Exercise requirements:
Drop the images; return everything else in the listing below exactly.

Data provided:
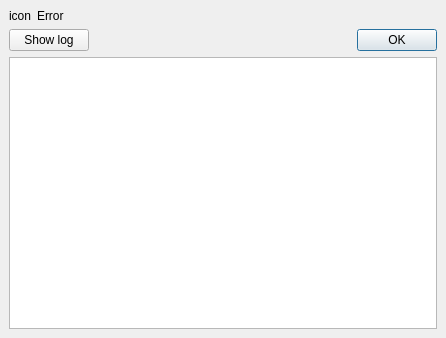
Above: src/errordialog.ui from wilbert2000/wzplayer before the change. Below: the same form after it.
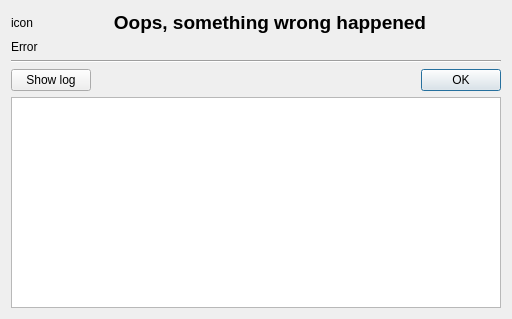
That is the form after the change.

Commit message: Add an icon for the mplayer error dialog

What changed in the file:
```diff
--- a/src/errordialog.ui
+++ b/src/errordialog.ui
@@ -1,89 +1,85 @@
 <ui version="4.0" >
  <class>ErrorDialog</class>
- <widget class="QDialog" name="ErrorDialog" >
-  <property name="geometry" >
+ <widget class="QDialog" name="ErrorDialog">
+  <property name="geometry">
    <rect>
     <x>0</x>
     <y>0</y>
-    <width>435</width>
-    <height>338</height>
+    <width>512</width>
+    <height>319</height>
    </rect>
   </property>
   <property name="windowTitle" >
    <string>MPlayer Error</string>
   </property>
-  <layout class="QVBoxLayout" >
-   <property name="margin" >
-    <number>9</number>
-   </property>
-   <property name="spacing" >
-    <number>6</number>
-   </property>
+  <layout class="QVBoxLayout" name="verticalLayout">
    <item>
-    <layout class="QHBoxLayout" >
-     <property name="margin" >
-      <number>0</number>
-     </property>
-     <property name="spacing" >
-      <number>6</number>
-     </property>
+    <layout class="QHBoxLayout" name="horizontalLayout">
      <item>
-      <layout class="QVBoxLayout" >
-       <property name="margin" >
-        <number>0</number>
+      <widget class="QLabel" name="icon">
+       <property name="text">
+        <string>icon</string>
        </property>
-       <property name="spacing" >
-        <number>6</number>
+       <property name="alignment">
+        <set>Qt::AlignCenter</set>
        </property>
-       <item>
-        <widget class="QLabel" name="icon" >
-         <property name="text" >
-          <string>icon</string>
-         </property>
-         <property name="alignment" >
-          <set>Qt::AlignCenter</set>
-         </property>
-        </widget>
-       </item>
-      </layout>
+      </widget>
      </item>
      <item>
-      <widget class="QLabel" name="text" >
-       <property name="sizePolicy" >
-        <sizepolicy>
-         <hsizetype>7</hsizetype>
-         <vsizetype>5</vsizetype>
+      <widget class="QLabel" name="intro_label">
+       <property name="sizePolicy">
+        <sizepolicy hsizetype="Expanding" vsizetype="Preferred">
          <horstretch>0</horstretch>
          <verstretch>0</verstretch>
         </sizepolicy>
        </property>
-       <property name="minimumSize" >
-        <size>
-         <width>400</width>
-         <height>0</height>
-        </size>
-       </property>
-       <property name="text" >
-        <string>Error</string>
-       </property>
-       <property name="wordWrap" >
-        <bool>true</bool>
+       <property name="text">
+        <string>&lt;html&gt;&lt;head/&gt;&lt;body&gt;&lt;p align=&quot;center&quot;&gt;&lt;span style=&quot; font-size:14pt; font-weight:600;&quot;&gt;Oops, something wrong happened&lt;/span&gt;&lt;/p&gt;&lt;/body&gt;&lt;/html&gt;</string>
        </property>
       </widget>
      </item>
     </layout>
    </item>
    <item>
-    <layout class="QHBoxLayout" >
-     <property name="margin" >
-      <number>0</number>
+    <widget class="QLabel" name="text">
+     <property name="sizePolicy">
+      <sizepolicy hsizetype="Expanding" vsizetype="Preferred">
+       <horstretch>0</horstretch>
+       <verstretch>0</verstretch>
+      </sizepolicy>
      </property>
-     <property name="spacing" >
+     <property name="minimumSize">
+      <size>
+       <width>400</width>
+       <height>0</height>
+      </size>
+     </property>
+     <property name="text">
+      <string>Error</string>
+     </property>
+     <property name="wordWrap">
+      <bool>true</bool>
+     </property>
+    </widget>
+   </item>
+   <item>
+    <widget class="Line" name="line">
+     <property name="orientation">
+      <enum>Qt::Horizontal</enum>
+     </property>
+    </widget>
+   </item>
+   <item>
+    <layout class="QHBoxLayout">
+     <property name="spacing">
       <number>6</number>
      </property>
+     <property name="margin">
+      <number>0</number>
+     </property>
      <item>
-      <widget class="QPushButton" name="viewlog_button" >
-       <property name="text" >
+      <widget class="QPushButton" name="viewlog_button">
+       <property name="text">
         <string>Show log</string>
        </property>
        <property name="checkable" >
@@ -105,8 +101,8 @@
       </spacer>
      </item>
      <item>
-      <widget class="QDialogButtonBox" name="button_box" >
-       <property name="orientation" >
+      <widget class="QDialogButtonBox" name="button_box">
+       <property name="orientation">
         <enum>Qt::Horizontal</enum>
        </property>
        <property name="standardButtons" >
@@ -117,8 +113,8 @@
     </layout>
    </item>
    <item>
-    <widget class="QTextEdit" name="log" >
-     <property name="readOnly" >
+    <widget class="QTextEdit" name="log">
+     <property name="readOnly">
       <bool>true</bool>
      </property>
     </widget>
```
Left out of the diff: 21 changed lines with no effect on the pictures. The commit also changes 4 other files.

Written solution:
Above: src/errordialog.ui from wilbert2000/wzplayer before the change. Below: the same form after it.
That is the form after the change.

Commit message: Add an icon for the mplayer error dialog

What changed in the file:
```diff
--- a/src/errordialog.ui
+++ b/src/errordialog.ui
@@ -1,89 +1,85 @@
 <ui version="4.0" >
  <class>ErrorDialog</class>
- <widget class="QDialog" name="ErrorDialog" >
-  <property name="geometry" >
+ <widget class="QDialog" name="ErrorDialog">
+  <property name="geometry">
    <rect>
     <x>0</x>
     <y>0</y>
-    <width>435</width>
-    <height>338</height>
+    <width>512</width>
+    <height>319</height>
    </rect>
   </property>
   <property name="windowTitle" >
    <string>MPlayer Error</string>
   </property>
-  <layout class="QVBoxLayout" >
-   <property name="margin" >
-    <number>9</number>
-   </property>
-   <property name="spacing" >
-    <number>6</number>
-   </property>
+  <layout class="QVBoxLayout" name="verticalLayout">
    <item>
-    <layout class="QHBoxLayout" >
-     <property name="margin" >
-      <number>0</number>
-     </property>
-     <property name="spacing" >
-      <number>6</number>
-     </property>
+    <layout class="QHBoxLayout" name="horizontalLayout">
      <item>
-      <layout class="QVBoxLayout" >
-       <property name="margin" >
-        <number>0</number>
+      <widget class="QLabel" name="icon">
+       <property name="text">
+        <string>icon</string>
        </property>
-       <property name="spacing" >
-        <number>6</number>
+       <property name="alignment">
+        <set>Qt::AlignCenter</set>
        </property>
-       <item>
-        <widget class="QLabel" name="icon" >
-         <property name="text" >
-          <string>icon</string>
-         </property>
-         <property name="alignment" >
-          <set>Qt::AlignCenter</set>
-         </property>
-        </widget>
-       </item>
-      </layout>
+      </widget>
      </item>
      <item>
-      <widget class="QLabel" name="text" >
-       <property name="sizePolicy" >
-        <sizepolicy>
-         <hsizetype>7</hsizetype>
-         <vsizetype>5</vsizetype>
+      <widget class="QLabel" name="intro_label">
+       <property name="sizePolicy">
+        <sizepolicy hsizetype="Expanding" vsizetype="Preferred">
          <horstretch>0</horstretch>
          <verstretch>0</verstretch>
         </sizepolicy>
        </property>
-       <property name="minimumSize" >
-        <size>
-         <width>400</width>
-         <height>0</height>
-        </size>
-       </property>
-       <property name="text" >
-        <string>Error</string>
-       </property>
-       <property name="wordWrap" >
-        <bool>true</bool>
+       <property name="text">
+        <string>&lt;html&gt;&lt;head/&gt;&lt;body&gt;&lt;p align=&quot;center&quot;&gt;&lt;span style=&quot; font-size:14pt; font-weight:600;&quot;&gt;Oops, something wrong happened&lt;/span&gt;&lt;/p&gt;&lt;/body&gt;&lt;/html&gt;</string>
        </property>
       </widget>
      </item>
     </layout>
    </item>
    <item>
-    <layout class="QHBoxLayout" >
-     <property name="margin" >
-      <number>0</number>
+    <widget class="QLabel" name="text">
+     <property name="sizePolicy">
+      <sizepolicy hsizetype="Expanding" vsizetype="Preferred">
+       <horstretch>0</horstretch>
+       <verstretch>0</verstretch>
+      </sizepolicy>
      </property>
-     <property name="spacing" >
+     <property name="minimumSize">
+      <size>
+       <width>400</width>
+       <height>0</height>
+      </size>
+     </property>
+     <property name="text">
+      <string>Error</string>
+     </property>
+     <property name="wordWrap">
+      <bool>true</bool>
+     </property>
+    </widget>
+   </item>
+   <item>
+    <widget class="Line" name="line">
+     <property name="orientation">
+      <enum>Qt::Horizontal</enum>
+     </property>
+    </widget>
+   </item>
+   <item>
+    <layout class="QHBoxLayout">
+     <property name="spacing">
       <number>6</number>
      </property>
+     <property name="margin">
+      <number>0</number>
+     </property>
      <item>
-      <widget class="QPushButton" name="viewlog_button" >
-       <property name="text" >
+      <widget class="QPushButton" name="viewlog_button">
+       <property name="text">
         <string>Show log</string>
        </property>
        <property name="checkable" >
@@ -105,8 +101,8 @@
       </spacer>
      </item>
      <item>
-      <widget class="QDialogButtonBox" name="button_box" >
-       <property name="orientation" >
+      <widget class="QDialogButtonBox" name="button_box">
+       <property name="orientation">
         <enum>Qt::Horizontal</enum>
        </property>
        <property name="standardButtons" >
@@ -117,8 +113,8 @@
     </layout>
    </item>
    <item>
-    <widget class="QTextEdit" name="log" >
-     <property name="readOnly" >
+    <widget class="QTextEdit" name="log">
+     <property name="readOnly">
       <bool>true</bool>
      </property>
     </widget>
```
Left out of the diff: 21 changed lines with no effect on the pictures. The commit also changes 4 other files.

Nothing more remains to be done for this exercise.